Goal of the exercise → Where a line holds the word "input", count it, then give only the total for the entries below.

Before-and-after change data:
——

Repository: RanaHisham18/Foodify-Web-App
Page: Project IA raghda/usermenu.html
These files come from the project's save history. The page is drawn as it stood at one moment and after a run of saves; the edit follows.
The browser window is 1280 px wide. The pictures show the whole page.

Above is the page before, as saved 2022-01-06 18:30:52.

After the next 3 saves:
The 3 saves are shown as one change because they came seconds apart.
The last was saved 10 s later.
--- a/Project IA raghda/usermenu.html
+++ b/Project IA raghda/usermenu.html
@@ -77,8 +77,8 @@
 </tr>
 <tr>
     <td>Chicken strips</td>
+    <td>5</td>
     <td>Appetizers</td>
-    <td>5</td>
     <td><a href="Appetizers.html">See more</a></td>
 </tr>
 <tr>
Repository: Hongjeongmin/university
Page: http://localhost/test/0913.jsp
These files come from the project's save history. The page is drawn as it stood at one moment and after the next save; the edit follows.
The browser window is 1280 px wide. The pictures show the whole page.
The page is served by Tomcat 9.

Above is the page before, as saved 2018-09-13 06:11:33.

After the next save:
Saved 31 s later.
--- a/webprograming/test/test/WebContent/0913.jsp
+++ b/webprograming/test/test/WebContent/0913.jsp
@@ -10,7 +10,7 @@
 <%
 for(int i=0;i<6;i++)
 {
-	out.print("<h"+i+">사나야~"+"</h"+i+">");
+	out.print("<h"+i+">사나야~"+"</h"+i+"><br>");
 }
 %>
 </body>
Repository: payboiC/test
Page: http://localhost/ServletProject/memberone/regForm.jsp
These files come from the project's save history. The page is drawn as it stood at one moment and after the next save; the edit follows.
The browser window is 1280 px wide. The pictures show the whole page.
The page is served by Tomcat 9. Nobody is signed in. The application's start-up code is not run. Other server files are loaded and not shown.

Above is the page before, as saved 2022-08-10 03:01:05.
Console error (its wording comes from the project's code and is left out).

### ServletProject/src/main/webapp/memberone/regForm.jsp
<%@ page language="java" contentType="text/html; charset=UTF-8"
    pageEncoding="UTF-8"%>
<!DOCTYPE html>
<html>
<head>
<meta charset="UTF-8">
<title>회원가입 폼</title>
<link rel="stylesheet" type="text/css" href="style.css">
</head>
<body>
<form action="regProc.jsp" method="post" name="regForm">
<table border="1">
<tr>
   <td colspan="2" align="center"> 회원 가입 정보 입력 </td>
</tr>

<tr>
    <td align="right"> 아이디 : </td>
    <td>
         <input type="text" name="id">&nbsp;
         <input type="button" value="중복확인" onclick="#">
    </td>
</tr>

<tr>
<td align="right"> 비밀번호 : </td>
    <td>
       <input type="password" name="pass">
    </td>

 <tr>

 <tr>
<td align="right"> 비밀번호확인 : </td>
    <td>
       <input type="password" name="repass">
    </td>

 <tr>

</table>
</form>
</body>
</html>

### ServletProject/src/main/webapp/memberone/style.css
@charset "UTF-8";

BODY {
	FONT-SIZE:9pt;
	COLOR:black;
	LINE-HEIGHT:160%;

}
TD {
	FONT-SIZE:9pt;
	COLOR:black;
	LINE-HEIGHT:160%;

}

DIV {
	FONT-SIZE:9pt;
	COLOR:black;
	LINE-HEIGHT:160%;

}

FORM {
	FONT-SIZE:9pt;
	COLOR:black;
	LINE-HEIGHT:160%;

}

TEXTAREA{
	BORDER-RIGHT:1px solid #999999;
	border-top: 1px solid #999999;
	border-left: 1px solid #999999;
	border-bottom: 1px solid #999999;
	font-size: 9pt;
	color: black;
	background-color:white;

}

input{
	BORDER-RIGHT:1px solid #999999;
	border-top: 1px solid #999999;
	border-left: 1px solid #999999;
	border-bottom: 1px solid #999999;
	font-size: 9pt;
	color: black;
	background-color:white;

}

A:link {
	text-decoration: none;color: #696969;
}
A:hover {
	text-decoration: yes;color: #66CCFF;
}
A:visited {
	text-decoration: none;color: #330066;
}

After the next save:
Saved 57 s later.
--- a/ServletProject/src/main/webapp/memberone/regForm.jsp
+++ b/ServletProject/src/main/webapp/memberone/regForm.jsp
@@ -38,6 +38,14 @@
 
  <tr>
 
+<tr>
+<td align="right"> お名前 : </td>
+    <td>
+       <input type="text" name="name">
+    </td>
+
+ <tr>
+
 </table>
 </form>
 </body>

——

Response to the exercise → 6